A massive wildfire is raging in Alberta, Canada. Situated in the heart of that country’s oil-sands region, it is known as the Fort McMurray Fire.
Charring 772 square miles of parched land since it started on May 1st, it is now one of the worst wildfires the area has ever seen. As of Sunday, according to local officials, more than 1,600 structures have been destroyed and more than 88,000 people have been forced to evacuate.
Only a few days after it began, the fire became so large and intense that it started producing its own weather, including pyrocumulus clouds and lightning.
While the exact cause of the fire remains under investigation, unusually warm temperatures, low humidity, and high winds have been helping to fuel the blaze. But, like many other weather-related events this year, El Niño also played a role.
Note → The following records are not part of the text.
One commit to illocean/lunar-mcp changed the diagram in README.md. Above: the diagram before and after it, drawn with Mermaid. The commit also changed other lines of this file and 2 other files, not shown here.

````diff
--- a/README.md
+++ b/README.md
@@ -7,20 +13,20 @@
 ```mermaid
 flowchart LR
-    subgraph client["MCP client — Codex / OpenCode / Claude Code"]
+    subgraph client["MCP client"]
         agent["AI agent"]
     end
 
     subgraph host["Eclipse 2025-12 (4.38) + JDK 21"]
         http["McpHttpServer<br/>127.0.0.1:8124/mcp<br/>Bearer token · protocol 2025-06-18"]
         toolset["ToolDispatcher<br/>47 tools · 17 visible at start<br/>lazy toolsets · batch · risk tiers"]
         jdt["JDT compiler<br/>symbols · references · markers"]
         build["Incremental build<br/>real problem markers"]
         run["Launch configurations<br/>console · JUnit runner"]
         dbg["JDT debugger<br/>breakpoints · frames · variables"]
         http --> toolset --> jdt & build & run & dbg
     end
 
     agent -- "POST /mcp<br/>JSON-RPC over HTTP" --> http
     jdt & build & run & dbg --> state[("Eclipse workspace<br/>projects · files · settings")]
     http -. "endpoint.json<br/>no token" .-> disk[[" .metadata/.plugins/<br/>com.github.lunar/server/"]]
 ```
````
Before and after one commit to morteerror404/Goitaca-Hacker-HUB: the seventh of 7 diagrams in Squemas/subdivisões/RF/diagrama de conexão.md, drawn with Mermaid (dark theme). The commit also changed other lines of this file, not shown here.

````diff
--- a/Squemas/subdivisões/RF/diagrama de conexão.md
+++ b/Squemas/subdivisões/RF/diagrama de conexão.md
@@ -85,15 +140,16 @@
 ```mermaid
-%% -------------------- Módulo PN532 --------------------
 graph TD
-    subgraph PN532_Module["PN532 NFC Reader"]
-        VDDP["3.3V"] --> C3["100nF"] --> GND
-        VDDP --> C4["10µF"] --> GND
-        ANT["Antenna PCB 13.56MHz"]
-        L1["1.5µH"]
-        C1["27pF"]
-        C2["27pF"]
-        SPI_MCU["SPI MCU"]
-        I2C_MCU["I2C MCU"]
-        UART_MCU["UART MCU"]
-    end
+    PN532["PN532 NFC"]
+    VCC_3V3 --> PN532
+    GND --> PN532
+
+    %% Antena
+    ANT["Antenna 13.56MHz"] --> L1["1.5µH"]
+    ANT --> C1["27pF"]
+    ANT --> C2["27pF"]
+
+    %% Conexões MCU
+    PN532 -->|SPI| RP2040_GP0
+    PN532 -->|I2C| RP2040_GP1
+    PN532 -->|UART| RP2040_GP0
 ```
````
It brought the region a dry autumn and winter followed by a warm spring, which created tinderbox conditions that just needed a spark.
This wildfire, according to the Alberta Emergency Management Agency, is still burning and is expected to take months to fully contain.